■ **EXERCISE MATERIAL**
::::::::::

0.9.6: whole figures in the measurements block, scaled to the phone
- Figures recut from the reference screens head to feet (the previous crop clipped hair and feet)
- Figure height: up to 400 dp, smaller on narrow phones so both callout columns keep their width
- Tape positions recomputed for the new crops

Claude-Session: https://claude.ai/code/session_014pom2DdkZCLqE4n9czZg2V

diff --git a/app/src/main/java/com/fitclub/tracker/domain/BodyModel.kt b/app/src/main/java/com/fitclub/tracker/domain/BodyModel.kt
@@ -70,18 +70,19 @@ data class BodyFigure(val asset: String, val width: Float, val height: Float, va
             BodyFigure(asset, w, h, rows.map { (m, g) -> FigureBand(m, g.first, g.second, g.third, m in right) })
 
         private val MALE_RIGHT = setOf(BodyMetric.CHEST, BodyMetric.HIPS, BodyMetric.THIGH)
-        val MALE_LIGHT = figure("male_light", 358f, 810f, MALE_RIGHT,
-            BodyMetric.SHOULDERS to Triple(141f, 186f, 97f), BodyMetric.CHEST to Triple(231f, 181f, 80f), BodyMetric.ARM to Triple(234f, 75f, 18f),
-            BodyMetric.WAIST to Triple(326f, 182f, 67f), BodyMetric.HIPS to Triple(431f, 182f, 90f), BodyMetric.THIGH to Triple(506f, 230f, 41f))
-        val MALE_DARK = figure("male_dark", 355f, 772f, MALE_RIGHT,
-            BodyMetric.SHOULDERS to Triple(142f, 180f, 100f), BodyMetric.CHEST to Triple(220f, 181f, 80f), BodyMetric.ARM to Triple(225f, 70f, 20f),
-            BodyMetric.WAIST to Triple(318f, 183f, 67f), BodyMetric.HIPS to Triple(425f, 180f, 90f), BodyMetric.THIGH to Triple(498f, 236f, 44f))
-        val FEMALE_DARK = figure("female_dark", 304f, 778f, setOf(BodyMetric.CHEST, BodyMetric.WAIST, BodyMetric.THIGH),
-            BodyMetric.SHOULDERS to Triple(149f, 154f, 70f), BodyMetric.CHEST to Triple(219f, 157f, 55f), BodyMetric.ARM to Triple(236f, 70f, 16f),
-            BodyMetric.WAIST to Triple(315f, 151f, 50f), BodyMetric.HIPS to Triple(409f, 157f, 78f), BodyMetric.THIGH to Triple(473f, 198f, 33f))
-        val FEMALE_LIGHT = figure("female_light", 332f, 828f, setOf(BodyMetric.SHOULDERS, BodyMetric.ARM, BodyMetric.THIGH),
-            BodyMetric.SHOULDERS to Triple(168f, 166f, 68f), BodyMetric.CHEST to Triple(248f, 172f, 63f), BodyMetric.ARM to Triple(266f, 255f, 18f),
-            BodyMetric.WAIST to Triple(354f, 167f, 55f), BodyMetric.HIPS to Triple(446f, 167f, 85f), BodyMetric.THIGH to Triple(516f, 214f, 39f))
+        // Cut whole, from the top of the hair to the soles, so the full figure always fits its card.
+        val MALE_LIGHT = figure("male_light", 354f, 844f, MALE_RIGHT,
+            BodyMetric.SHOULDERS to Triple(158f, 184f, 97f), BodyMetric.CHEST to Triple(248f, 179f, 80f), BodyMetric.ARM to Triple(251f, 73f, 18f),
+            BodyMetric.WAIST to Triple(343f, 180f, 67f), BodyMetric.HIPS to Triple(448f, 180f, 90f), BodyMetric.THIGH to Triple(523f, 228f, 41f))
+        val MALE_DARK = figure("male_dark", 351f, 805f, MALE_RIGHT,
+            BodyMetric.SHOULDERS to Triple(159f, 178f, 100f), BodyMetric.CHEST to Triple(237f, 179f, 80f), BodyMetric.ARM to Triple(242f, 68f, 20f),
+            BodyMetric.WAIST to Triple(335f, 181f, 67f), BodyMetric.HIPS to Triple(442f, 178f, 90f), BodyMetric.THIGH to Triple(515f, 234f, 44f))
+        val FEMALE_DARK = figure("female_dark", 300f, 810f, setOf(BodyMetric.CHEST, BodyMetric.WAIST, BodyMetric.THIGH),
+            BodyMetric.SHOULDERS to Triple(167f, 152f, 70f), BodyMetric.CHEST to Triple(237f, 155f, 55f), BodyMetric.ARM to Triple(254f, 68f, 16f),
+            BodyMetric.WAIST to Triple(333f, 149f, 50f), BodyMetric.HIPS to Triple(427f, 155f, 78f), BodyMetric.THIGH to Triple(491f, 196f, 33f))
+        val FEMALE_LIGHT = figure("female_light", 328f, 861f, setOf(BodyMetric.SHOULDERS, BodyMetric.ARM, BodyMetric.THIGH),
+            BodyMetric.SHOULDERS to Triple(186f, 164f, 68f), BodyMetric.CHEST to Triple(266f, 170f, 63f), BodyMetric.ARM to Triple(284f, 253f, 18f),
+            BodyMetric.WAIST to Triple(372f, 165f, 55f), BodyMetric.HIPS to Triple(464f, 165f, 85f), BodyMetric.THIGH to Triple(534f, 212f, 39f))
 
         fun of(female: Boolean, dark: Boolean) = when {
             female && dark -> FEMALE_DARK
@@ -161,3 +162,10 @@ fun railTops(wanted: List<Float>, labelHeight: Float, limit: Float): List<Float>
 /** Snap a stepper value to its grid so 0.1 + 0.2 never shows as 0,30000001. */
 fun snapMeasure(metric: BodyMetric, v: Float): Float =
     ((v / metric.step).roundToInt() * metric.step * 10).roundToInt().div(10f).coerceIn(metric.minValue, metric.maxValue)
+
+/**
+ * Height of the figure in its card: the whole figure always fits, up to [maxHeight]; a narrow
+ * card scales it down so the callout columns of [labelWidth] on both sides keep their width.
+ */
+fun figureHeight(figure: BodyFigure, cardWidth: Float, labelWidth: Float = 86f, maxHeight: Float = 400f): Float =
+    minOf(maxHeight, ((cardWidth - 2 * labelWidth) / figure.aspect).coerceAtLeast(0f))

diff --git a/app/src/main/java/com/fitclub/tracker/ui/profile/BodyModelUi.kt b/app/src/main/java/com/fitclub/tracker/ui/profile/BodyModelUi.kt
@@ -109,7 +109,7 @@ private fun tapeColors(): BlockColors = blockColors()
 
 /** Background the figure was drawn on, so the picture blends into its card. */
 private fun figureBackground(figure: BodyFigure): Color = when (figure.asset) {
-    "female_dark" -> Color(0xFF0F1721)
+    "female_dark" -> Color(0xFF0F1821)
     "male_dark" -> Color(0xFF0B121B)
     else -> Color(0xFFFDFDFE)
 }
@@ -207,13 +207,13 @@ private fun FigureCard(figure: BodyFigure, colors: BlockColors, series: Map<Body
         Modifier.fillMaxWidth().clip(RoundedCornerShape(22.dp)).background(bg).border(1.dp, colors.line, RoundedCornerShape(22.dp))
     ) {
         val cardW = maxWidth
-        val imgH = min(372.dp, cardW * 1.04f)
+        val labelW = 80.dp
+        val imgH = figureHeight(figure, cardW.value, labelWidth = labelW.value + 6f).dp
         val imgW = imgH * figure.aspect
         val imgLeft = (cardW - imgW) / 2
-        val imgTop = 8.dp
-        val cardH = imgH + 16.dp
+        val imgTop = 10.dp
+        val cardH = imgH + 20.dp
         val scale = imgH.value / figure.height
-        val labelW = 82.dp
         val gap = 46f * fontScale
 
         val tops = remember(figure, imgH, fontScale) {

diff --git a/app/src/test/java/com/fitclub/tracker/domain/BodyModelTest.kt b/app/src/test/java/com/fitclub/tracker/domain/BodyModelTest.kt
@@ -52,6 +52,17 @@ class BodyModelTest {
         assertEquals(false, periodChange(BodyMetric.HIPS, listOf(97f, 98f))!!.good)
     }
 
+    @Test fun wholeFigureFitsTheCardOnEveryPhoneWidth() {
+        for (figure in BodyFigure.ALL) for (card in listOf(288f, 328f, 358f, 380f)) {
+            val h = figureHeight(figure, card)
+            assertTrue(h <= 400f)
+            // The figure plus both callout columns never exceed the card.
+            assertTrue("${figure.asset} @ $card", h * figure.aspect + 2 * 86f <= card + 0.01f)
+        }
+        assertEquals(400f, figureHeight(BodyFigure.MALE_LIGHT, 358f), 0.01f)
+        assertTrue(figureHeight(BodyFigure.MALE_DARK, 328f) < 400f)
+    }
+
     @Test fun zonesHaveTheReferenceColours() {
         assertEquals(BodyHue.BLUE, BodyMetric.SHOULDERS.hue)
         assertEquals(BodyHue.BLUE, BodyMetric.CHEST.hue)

::::::::::

■ **GOAL OF THE EXERCISE**
Please tally every line of the material above that has the string "domain", and write only the total.

■ **RESULT OF THIS TASK**
2